Readers of my books will not be surprised to hear that I am a fan of the case method in teaching. The case method was pioneered by Harvard Law School in 1870, and I was exposed to it at Harvard Business School, where it is used to teach everything from marketing to leadership, and from economics to operations, and even accounting.
Since the 1920s, the case method replaced the "lecture and drill" style of teaching at HBS. It is a radical approach which requires students to think deeply about the case materials, engage one another in constructive debate, and draw general knowledge out of specific examples without getting drowned in the minutiae. It is radical in that the professors do not present any slides or lectures at all.
Let me describe a typical class. Case materials are distributed in advance of the class. Students are responsible for reading the case, and preparing detailed responses to some open-ended questions based on the case. The most important question is always "what would you do if you are faced with this business decision?" The case materials are presented as a narrative, often divided into a sequence of multiple stories, each one ending with a key moment in the company's history. The goal is to simulate the decision-making environment of the protagonist of the case. This means irrelevant data is included. A proper response starts with an "action plan" describing the student's decision, and what follows is the argument marshalling the facts of the case, any analysis of the data, and attention to specific details of the company, the culture, or the environment.

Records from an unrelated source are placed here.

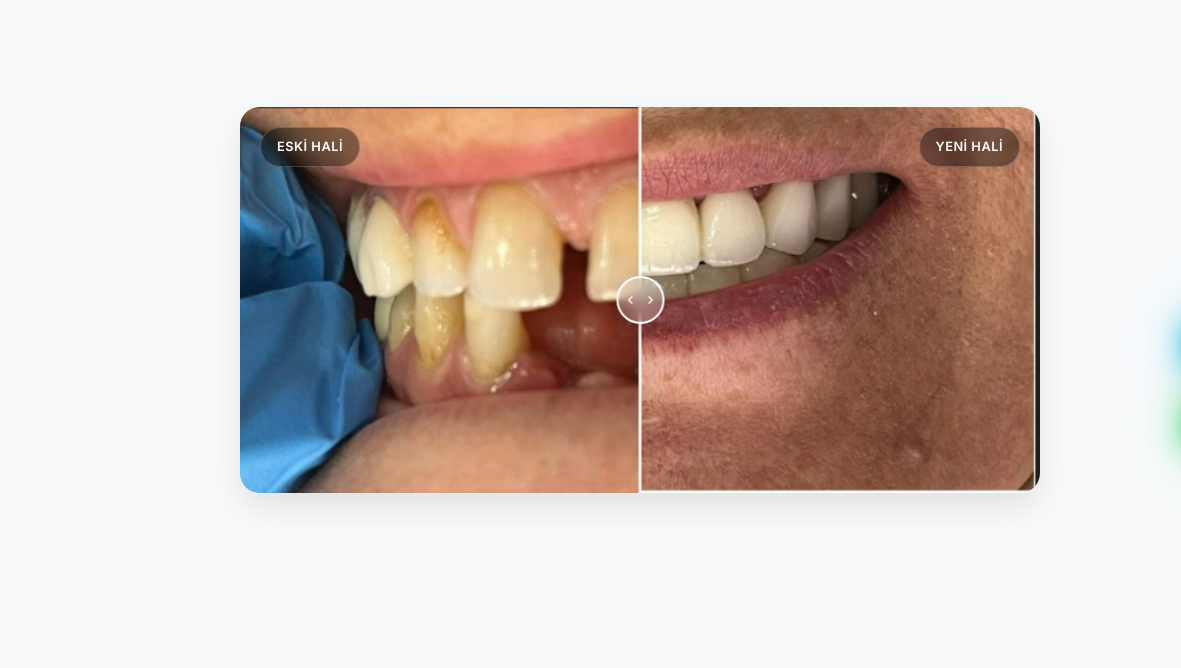
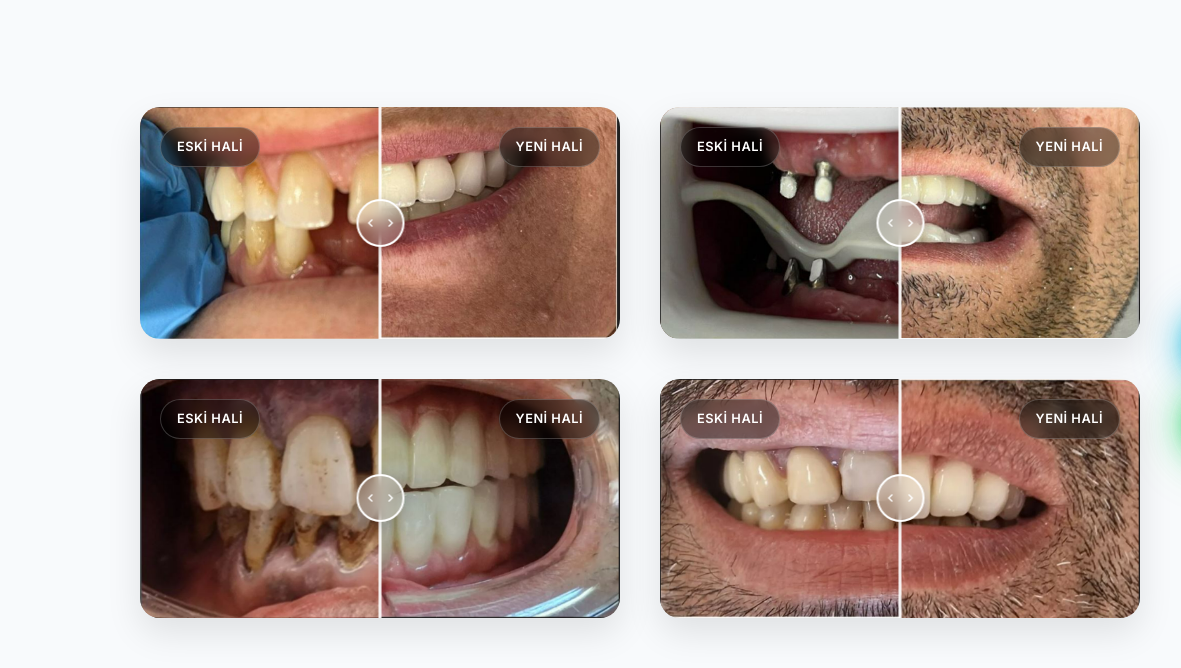
Before and after one commit to barismert27/basyildizdishekimi, a website: page public/galeri.html in a window 1280 px wide. Shown: the part 313-981 px from the top of the page, 0-1181 px from the left. Drawn offline with Linux system fonts and the light colour scheme.

Commit message:
Tum oncesi-sonrasi fotograflari (image 1-7) galeriye tekil slider olarak eklendi

```diff
--- a/public/galeri.html
+++ b/public/galeri.html
@@ -299,11 +299,41 @@
                         .ba-label.after { right: 20px; }
                     </style>
 
-                    <div class="ba-grid" style="grid-template-columns: 1fr; max-width: 800px;">
-                        <!-- Tekli Slider -->
+                    <div class="ba-grid">
+                        <!-- Birinci Slider -->
                         <div class="ba-slider" style="aspect-ratio: auto;">
                             <div class="ba-after"><img src="video/image copy.png" alt="Yeni Hali"></div>
                             <div class="ba-before"><img src="video/image.png" alt="Eski Hali"></div>
+                            <div class="ba-label before">Eski Hali</div>
+                            <div class="ba-label after">Yeni Hali</div>
+                            <input type="range" min="0" max="100" value="50" class="ba-range" oninput="updateSlider(this)">
+                            <div class="ba-handle"></div>
+                        </div>
+
+                        <!-- İkinci Slider -->
+                        <div class="ba-slider" style="aspect-ratio: auto;">
+                            <div class="ba-after"><img src="video/image copy 3.png" alt="Yeni Hali"></div>
+                            <div class="ba-before"><img src="video/image copy 2.png" alt="Eski Hali"></div>
+                            <div class="ba-label before">Eski Hali</div>
+                            <div class="ba-label after">Yeni Hali</div>
+                            <input type="range" min="0" max="100" value="50" class="ba-range" oninput="updateSlider(this)">
+                            <div class="ba-handle"></div>
+                        </div>
+
+                        <!-- Üçüncü Slider -->
+                        <div class="ba-slider" style="aspect-ratio: auto;">
+                            <div class="ba-after"><img src="video/image copy 5.png" alt="Yeni Hali"></div>
+                            <div class="ba-before"><img src="video/image copy 4.png" alt="Eski Hali"></div>
+                            <div class="ba-label before">Eski Hali</div>
+                            <div class="ba-label after">Yeni Hali</div>
+                            <input type="range" min="0" max="100" value="50" class="ba-range" oninput="updateSlider(this)">
+                            <div class="ba-handle"></div>
+                        </div>
+
+                        <!-- Dördüncü Slider -->
+                        <div class="ba-slider" style="aspect-ratio: auto;">
+                            <div class="ba-after"><img src="video/image copy 7.png" alt="Yeni Hali"></div>
+                            <div class="ba-before"><img src="video/image copy 6.png" alt="Eski Hali"></div>
                             <div class="ba-label before">Eski Hali</div>
                             <div class="ba-label after">Yeni Hali</div>
                             <input type="range" min="0" max="100" value="50" class="ba-range" oninput="updateSlider(this)">
```
Also changed, not shown: public/video/23232323232.JPG (deleted), public/video/Ekran Alıntısı.JPG (deleted), public/video/image copy 4.png (added), public/video/image copy 5.png (added), public/video/image copy 6.png (added), public/video/image copy 7.png (added).
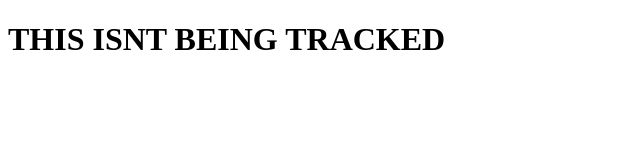
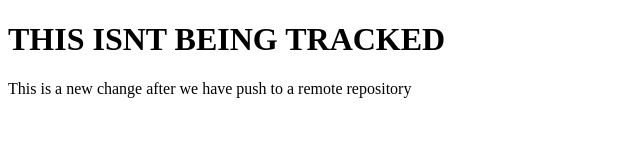
Before and after one commit to adedolapoadeshina/ticketapp, a plain HTML site: page contact.html in a window 1280 px wide. Shown: the whole page, without its empty margins (0-640 px from the left). Drawn offline with Linux system fonts and the light colour scheme.

```diff
--- a/contact.html
+++ b/contact.html
@@ -8,5 +8,6 @@
 	</head>
 	<body>
 		<h1>THIS ISNT BEING TRACKED</h1>
+		<p>This is a new change after we have push to a remote repository</p>
 	</body>
 </html>
```
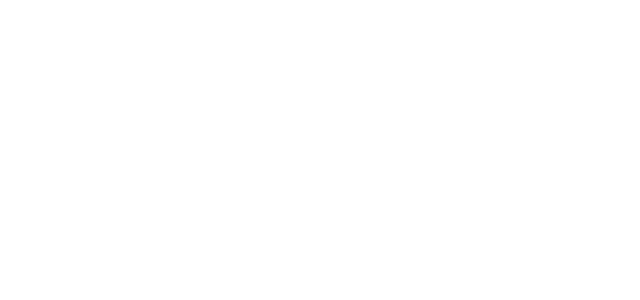
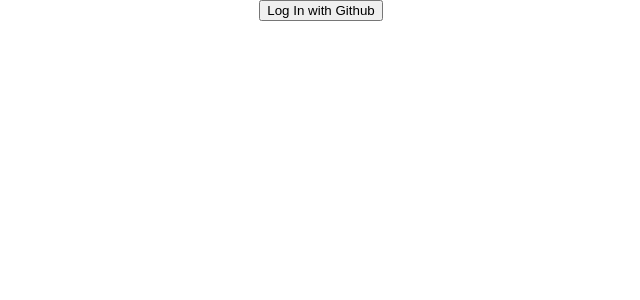
Before and after one commit to jlr7245/callcongress, a React (Create React App) app in the folder callcongress/: page / in a window 1280 px wide. Shown: the top 300 px of the page, without its empty margins (319-959 px from the left). Built offline with nearby package versions, Linux system fonts and the light colour scheme.

Commit message:
logging in with github ACHIEVED

```diff
--- a/callcongress/src/App.js
+++ b/callcongress/src/App.js
@@ -8,17 +8,51 @@ import './App.css';
 class App extends Component {
   constructor() {
     super();
+    //* binds *//
     this.componentDidMount = this.componentDidMount.bind(this);
+    this.renderLogin = this.renderLogin.bind(this);
+    this.authenticate = this.authenticate.bind(this);
+
+    //* state *//
+    this.state = {
+      uid: null,
+    }
   }
 
   componentDidMount() {
-    firebase.auth();
+
+  }
+
+  authenticate() {
+    var provider = new firebase.auth.GithubAuthProvider();
+    firebase.auth().signInWithPopup(provider)
+      .then((res) => {
+        if (res.credential) {
+          var token = res.credential.accessToken;
+        }
+        var user = res.user;
+        this.setState({uid: user})
+      }).catch((err) => {
+        console.log(err.message);
+      });
+  }
+
+  renderLogin () {
+    if (this.state.uid === null) {
+      return (
+        <nav className="login">
+          <button className="github" onClick={() => this.authenticate('github')}>Log In with Github</button>
+        </nav>
+        )
+    } else {
+      return (<p>You are logged in!</p>)
+    }
   }
 
   render() {
     return (
       <div className="App">
-
+          {this.renderLogin()}
       </div>
     );
   }
```
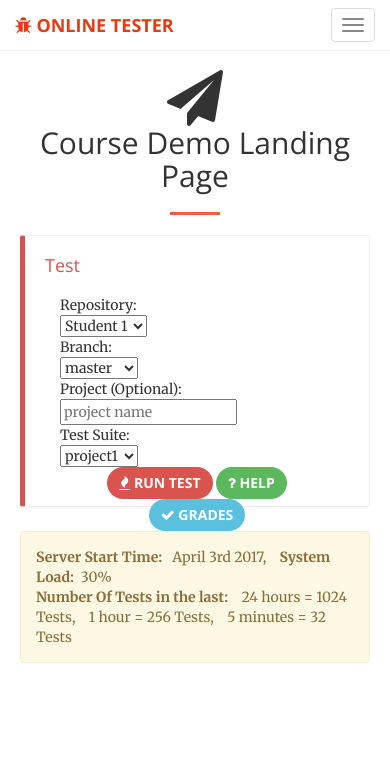
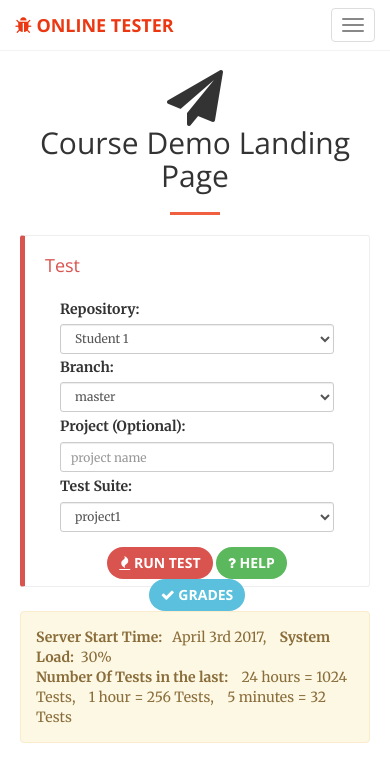
Before and after one commit to ahmedhamdy2121/OnlineTester-demo, a plain HTML site: page Course.html in a window 390 px wide. Drawn offline with nearby package versions, Linux system fonts and the light colour scheme.

Commit message:
Updated the submission form style.

```diff
--- a/Course.html
+++ b/Course.html
@@ -26,6 +26,7 @@
 
     <!-- Custom CSS -->
     <link rel="stylesheet" href="css/creative.css" type="text/css">
+    <link rel="stylesheet" href="css/style.css" type="text/css">
 
     <!-- HTML5 Shim and Respond.js IE8 support of HTML5 elements and media queries -->
     <!-- WARNING: Respond.js doesn't work if you view the page via file:// -->
@@ -93,29 +94,42 @@
                             <input type="hidden" name="year" value="1">
                             <div class="container">
                                 <div class="row">
-                                  <div class="col-md-2 col-sm-3 col-xs-12">Repository:</div>
+                                    <div class="col-md-2 col-sm-3 col-xs-12">
+                                        <label class="control-label label-align" for="selectedRepository">Repository:</label>
+                                    </div>
                                     <div class="col-md-10 col-sm-9 col-xs-12">
-                                    <select name="repo" id="selectedRepository">
+                                        <select name="repo" id="selectedRepository" class="form-control input-sm">
                                             <option value="repo1">Student 1</option>
                                             <option value="repo2">Student 2</option>
                                             <option value="repo3">Student 3</option>
                                         </select>
                                     </div>
-                                  <div class="col-md-2 col-sm-3 col-xs-12">Branch:</div>
+                                    <div class="raw-separator"></div>
+                                    <div class="col-md-2 col-sm-3 col-xs-12">
+                                        <label class="control-label label-align" for="selectedBranch">Branch:</label>
+                                    </div>
                                     <div class="col-md-10 col-sm-9 col-xs-12">
-                                    <select name="branch" id="selectedBranch">
+                                        <select name="branch" id="selectedBranch" class="form-control input-sm">
                                             <option value="master">master</option>
                                             <option value="project1">branch1</option>
                                             <option value="project2">branch2</option>
                                         </select>
                                     </div>
-                                  <div class="col-md-2 col-sm-3 col-xs-12">Project (Optional):</div>
+                                    <div class="raw-separator"></div>
+                                    <div class="col-md-2 col-sm-3 col-xs-12">
+                                        <label class="control-label label-align" for="optionalProject">Project (Optional):</label>
+                                    </div>
+                                    <div class="col-md-2 col-sm-3 col-xs-12"></div>
                                     <div class="col-md-10 col-sm-9 col-xs-12">
-                                    <input type="text" name="proj" class="line" placeholder="project name"></input>
+                                        <input type="text" name="proj" id="optionalProject" class="form-control input-sm" placeholder="project name"></input>
                                     </div>
-                                  <div class="col-md-2 col-sm-3 col-xs-12">Test Suite:</div>
+                                    <div class="raw-separator"></div>
+                                    <div class="col-md-2 col-sm-3 col-xs-12">
+                                        <label class="control-label label-align" for="selectedTest">Test Suite:</label>
+                                    </div>
+                                    <div class="col-md-2 col-sm-3 col-xs-12"></div>
                                     <div class="col-md-10 col-sm-9 col-xs-12">
-                                    <select name="test" id="selectedTest">
+                                        <select name="test" id="selectedTest" class="form-control input-sm">
                                             <option value="project1">project1</option>
                                             <option value="project2">project2</option>
                                             <option value="project3">project3</option>
@@ -123,6 +137,7 @@
                                     </div>
                                 </div>
                             </div>
+                            <div class="button-separator"></div>
                             <div class="col-xs-12 text-center">
                                 <button type="button" class="btn btn-danger" data-toggle="modal" data-target="#demoModal"><i class="fa fa-fire wow bounceIn"></i>  Run Test</button>
                                 <button type="button" class="btn btn-success" data-toggle="modal" data-target="#helpModal"><i class="fa fa-question wow bounceIn"></i> Help</button>
@@ -154,10 +169,10 @@
           </div>
           <div class="bs-callout bs-callout-success">
                 <ol>
-                    <li>Push all your code to your Bitbucket
-                    <li>Select your repository and the branch from the drop-down lists
-                    <li>If you have multiple projects in the same branch, please enter the project name you want to test in the second text box
-                    <li>Choose the JUnit test suite
+                    <li>Push all your code to your Bitbucket, follow <a target="_blank" href="img/Correct Repo.PNG">this design</a>.
+                    <li>Select your repository and the branch from the drop-down lists.
+                    <li>If you have multiple projects in the same branch, please enter the project name you want to test in the second text box.
+                    <li>Choose the JUnit test suite.
                     <li>Press the "Run Test" button, and get surprised :p
                 </ol>
            </div>
@@ -180,11 +195,11 @@
                   This is a demo for the actual Online Tester, so no testing will run.</br>
                   This is how the next page should look like:</br>
                   <ol>
-                    <li><a target="_blank" href="https://photos.app.goo.gl/YLYf8BHcifEkW6yD7">Checkout & CheckStyle.jpg</a>
-                    <li><a target="_blank" href="https://photos.app.goo.gl/97AWsJfj5qJBCsoC6">Compilation & Testing.jpg</a>
-                    <li><a target="_blank" href="https://photos.app.goo.gl/ekBohx2ZBmxujXjc8">Unsafe Code.jpg</a>
+                    <li><a target="_blank" href="img/Checkout & CheckStyle.png">Checkout & CheckStyle.jpg</a>
+                    <li><a target="_blank" href="img/Compilation & Testing.png">Compilation & Testing.jpg</a>
+                    <li><a target="_blank" href="img/Unsafe Code.jpg">Unsafe Code.jpg</a>
                 </ol>
-                And this is how the Plagiarism page will alert me: <a target="_blank" href="https://photos.app.goo.gl/htpjsnTdjfCAnRkE6">Plagiarism.jpg</a>
+                And this is how the Plagiarism page will alert me: <a target="_blank" href="img/Plagiarism.jpg">Plagiarism.jpg</a>
              </div>
             <div class="modal-footer">
               <button type="button" class="btn btn-success" data-dismiss="modal">Close</button>
--- /dev/null
+++ b/css/style.css
@@ -0,0 +1,11 @@
+.label-align {
+    vertical-align: sub !important;
+}
+
+.raw-separator {
+    min-height: 35px !important;
+}
+
+.button-separator {
+    min-height: 15px !important;
+}
--- a/style.css
+++ /dev/null
@@ -1,42 +0,0 @@
-body {
-    font-size: 12px;
-    font-family: tahoma;
-}
-
-input {
-    font-family: tahoma;
-}
-
-.line {
-    display: block;
-    border: none;
-    color: #333;
-    background: transparent;
-    border-bottom: 1px dotted black;
-    padding: 5px 2px 0 2px;
-}
-
-.line:focus {
-    outline: none;
-    border-color: #51CBEE;
-}
-
-.inline-link-2 {
-    display: inline-block;
-    border-bottom: 2px dashed rgba(0, 0, 0, 0.9);
-    /* Font styles */
-    text-decoration: none;
-    color: #777;
-}
-
-.inline-link-2:hover {
-    border-bottom-style: dotted;
-}
-
-.inline-link-2:active {
-    border-bottom-style: solid;
-}
-
-.inline-link-2:visited {
-    border-bottom: 2px solid #97CAF2;
-}
```
Also changed, not shown: img/Checkout & CheckStyle.png (added), img/Compilation & Testing.png (added), img/Correct Repo.PNG (added), img/Plagiarism.jpg (added), img/Unsafe Code.jpg (added). Lines whose indentation alone changed are shown as unchanged.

The teacher enters the classroom of 70 to 90 students, and alerts one that he or she will lead off the discussion. The teacher acts primarily as traffic cop during the class, encouraging students to debate each other, occasionally nudging the direction of the dialogue, but takes care not to present a "correct" answer. The teacher uses the blackboard to organize the key ideas as they are raised by students. If a key idea never surfaces, it will remain untouched; it is considered bad form for the teacher to stop the flow of conversation and introduce a foreign concept. A minority of teachers reserve the last five minutes for a summary--but the summary is almost always of the issues, the conflicts, rather than a clean description of the "correct" course of action. Sometimes, it is just a review of what the protagonist in the case actually did, and whether the actions taken panned out.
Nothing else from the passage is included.